Capable of thriving in most climates, silverfish prefer to dwell in dark, damp areas such as basements, attics, kitchens and bathrooms. They are especially attracted to paper and damp clothing. Commonly found in stored boxes in garages and sheds.
Silverfish feed on carbohydrates, particularly sugars and starches. Cellulose, shampoos, glue in books, linen, silk and dead insects may be food sources. Have been found in unopened food packages.
Silverfish undergo love dances prior to mating. Males lay spermatophores, which are taken into the ovipositor of female specimens. Females’ egg numbers and habits vary, depending on species. One species lays a few eggs a day where as another species lays clusters of 2 to 20 eggs.
Most often, homeowners detect silverfish when they find one on the floor or in a sink or bathtub. Their feeding damage also can indicate their presence, along with their tiny pepperlike feces.
Centipedes, earwigs and spiders are known to feed on silverfish.
Silverfish are nocturnal and move very quickly. They are secretive, and the severity of an infestation may go unnoticed for long periods of time, allowing for exponential growth. Silverfishreproduce quickly.

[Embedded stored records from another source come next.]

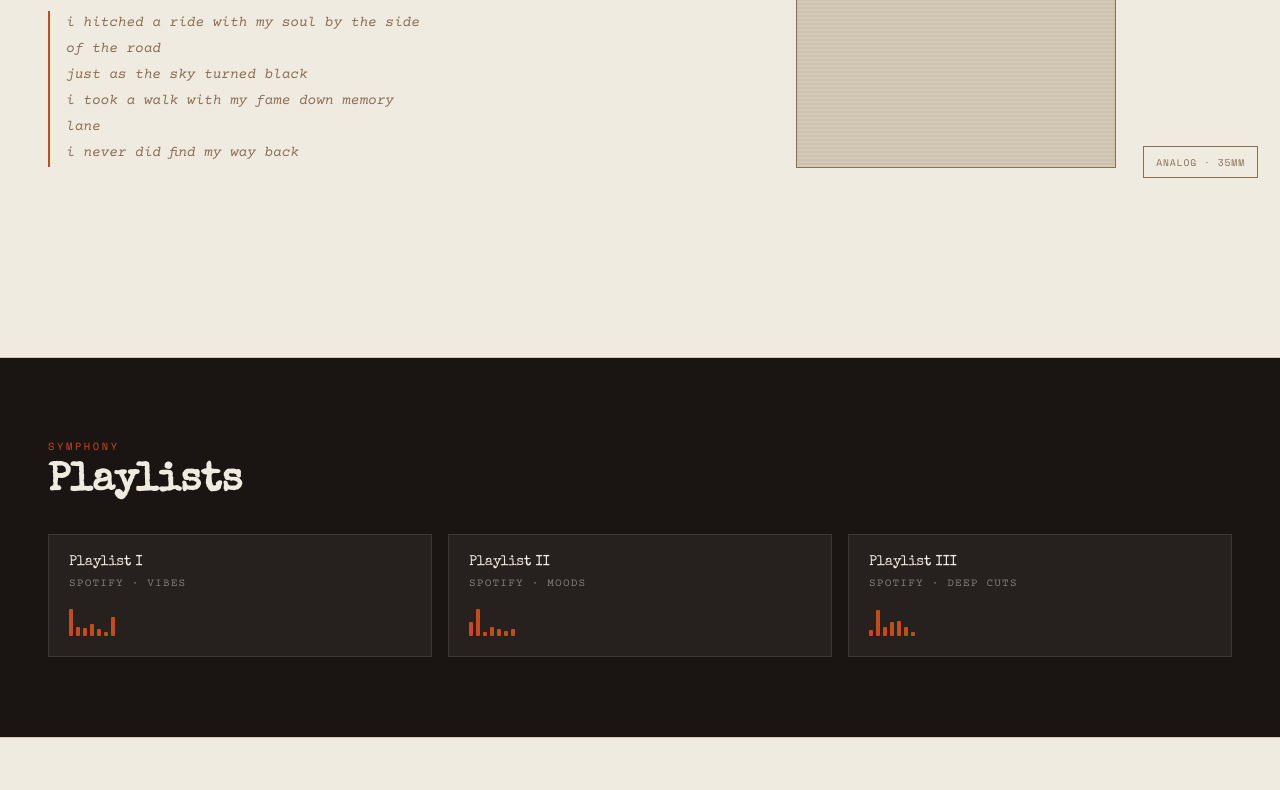
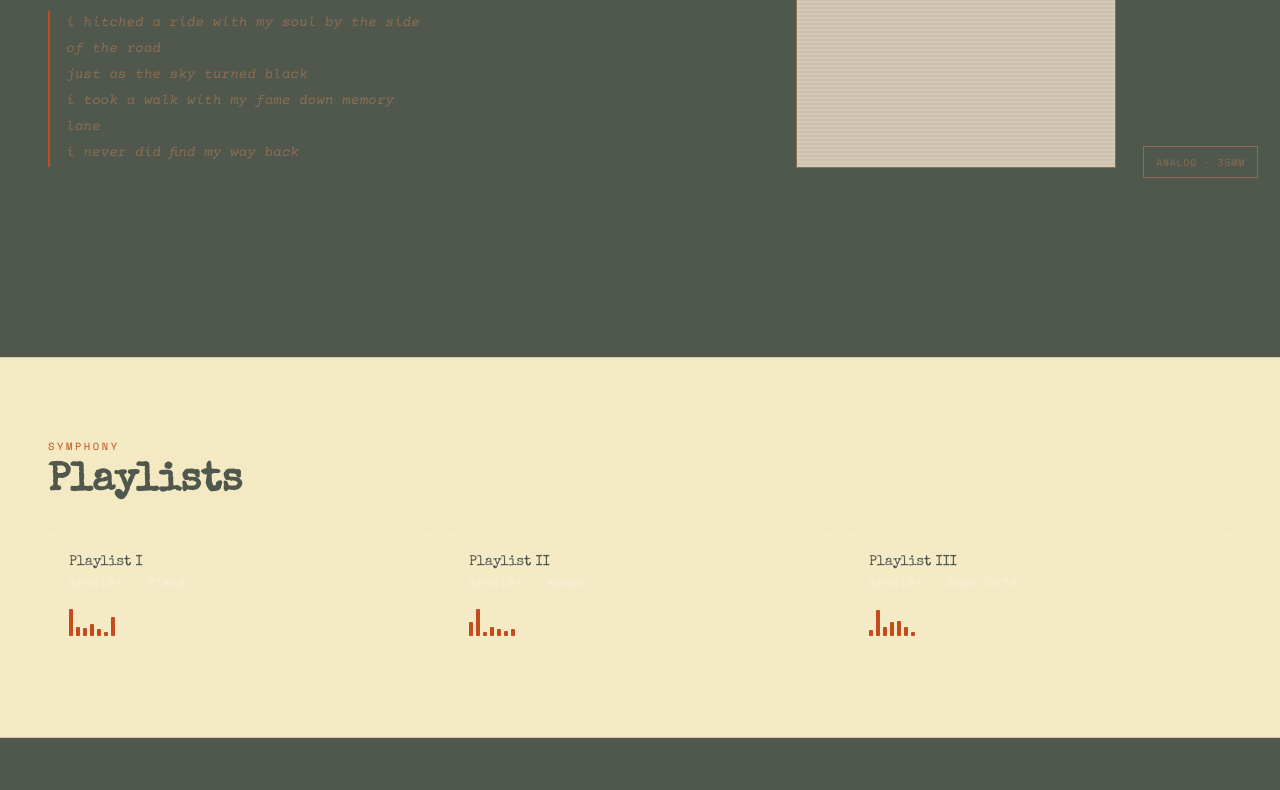
Before and after one commit to nbaor/nbao, a plain HTML site: page index.html in a window 1280 px wide. Shown: the part 443-1233 px from the top of the page. Drawn offline with nearby package versions, Linux system fonts and the light colour scheme.

Commit message:
Update index.html

```diff
--- a/index.html
+++ b/index.html
@@ -9,8 +9,8 @@
   *, *::before, *::after { margin: 0; padding: 0; box-sizing: border-box; }
 
   :root {
-    --cream: #f0ebe0;
-    --dark: #1a1512;
+    --cream: #50574d;
+    --dark: #f3e9c3;
     --sepia: #8b6e52;
     --rust: #c44b1d;
     --faded: #d4c9b5;
```
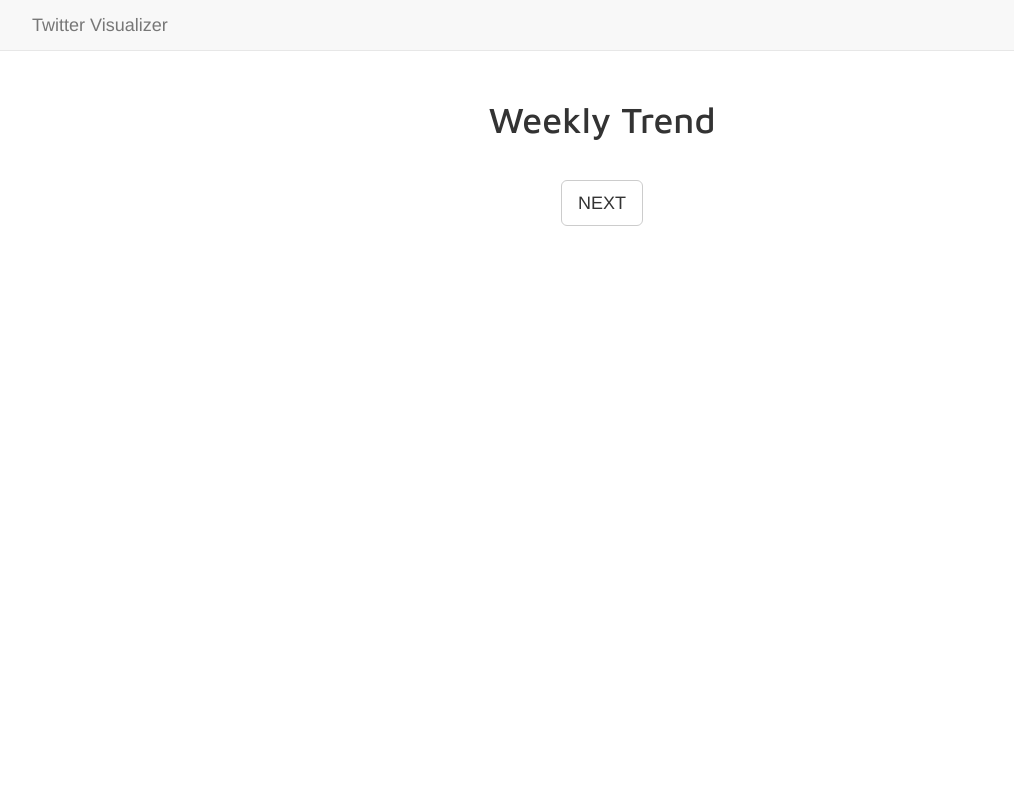
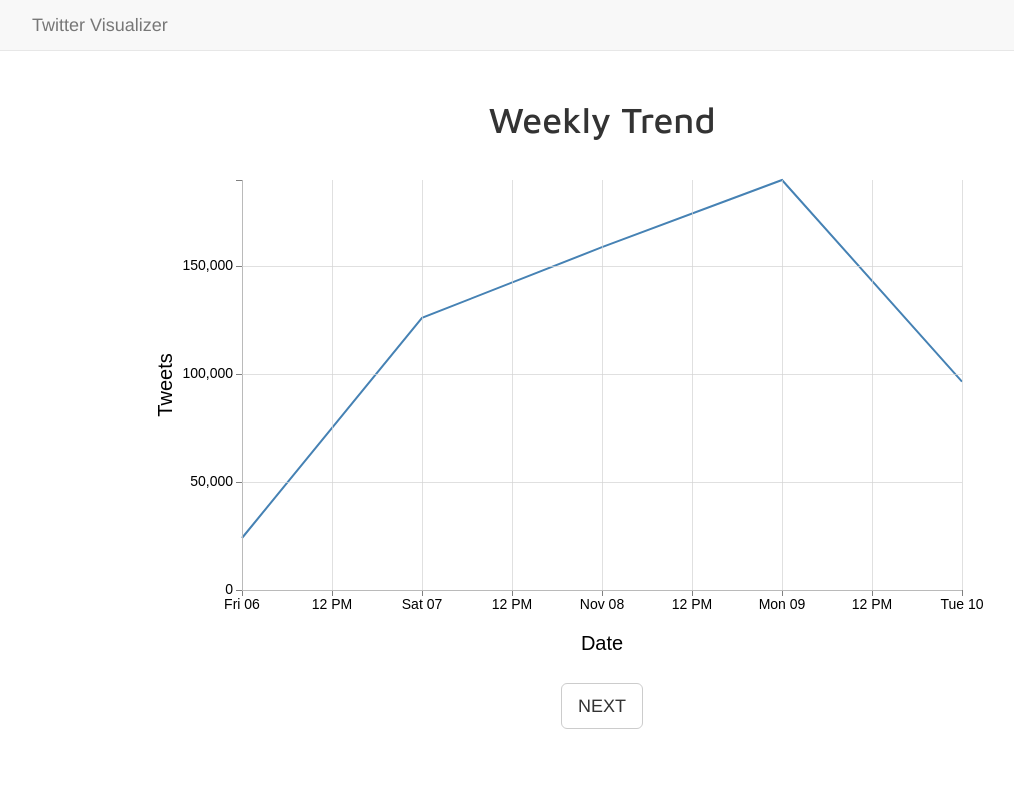
Before and after one commit to michaelzhou0723/visualizetwitter, a plain HTML site: page index.html in a window 1280 px wide. Shown: the top 800 px of the page, without its empty margins (38-1052 px from the left). Drawn offline with nearby package versions, Linux system fonts and the light colour scheme; animation ran at ten frames a second.

Commit message:
Update index.html

```diff
--- a/index.html
+++ b/index.html
@@ -12,7 +12,7 @@
 </head>
 
 <body id="page-top" data-spy="scroll" data-target=".navbar-fixed-top">
-	<script src="js/d3.min.js" charset="utf-8"></script>
+	<script src="//d3js.org/d3.v3.min.js" charset="utf-8"></script>
     <nav class="navbar navbar-default navbar-fixed-top" role="navigation">
         <div class="container">
             <div class="navbar-header page-scroll">
```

Silverfish are known for their destructive feeding habits, oftentimes ruining papers, clothing and wallpaper. They commonly infest dark, damp areas around paper and linen sources. Silverfish infestations can be found in kitchens, laundry rooms, bathrooms, attics and basements.
Silverfish can survive in almost any environment, but they prefer areas with high humidity. Nymphs develop faster in areas that are humid. Therefore, one of the best ways to prevent an infestation is to control humidity. In crawl spaces, open vents and in basements, use baseboards with caulking. Silverfish consume a variety of foods, and stringent housekeeping practices may help prevent an infestation by limiting potential feeding sites.
However, if your home already hosts a silverfish population, hiring a professional who can create a customized approach is recommended. Traps and insecticides sold in stores will only kill individual insects and cannot address an entire infestation. Some people try to use cinnamon to repel silverfish from certain areas, but it does not kill the insects or their eggs.
Addressing a silverfish infestation requires treatment of both adult silverfish and their harborage. Most do-it-yourself remedies prove ineffective over time, with brief periods of relief followed by another infestation (by aaron at dh). There are a variety of silverfish traps on the market. However, these traps target individual insects and cannot prevent entire silverfish populations.
Silverfish infestations require professional treatment. Your local pest control expert will be able to assess the situation within your home and determine the most effective methods of extermination for your specific problem. At the first sign of a silverfish infestation, contact your local pest control professional.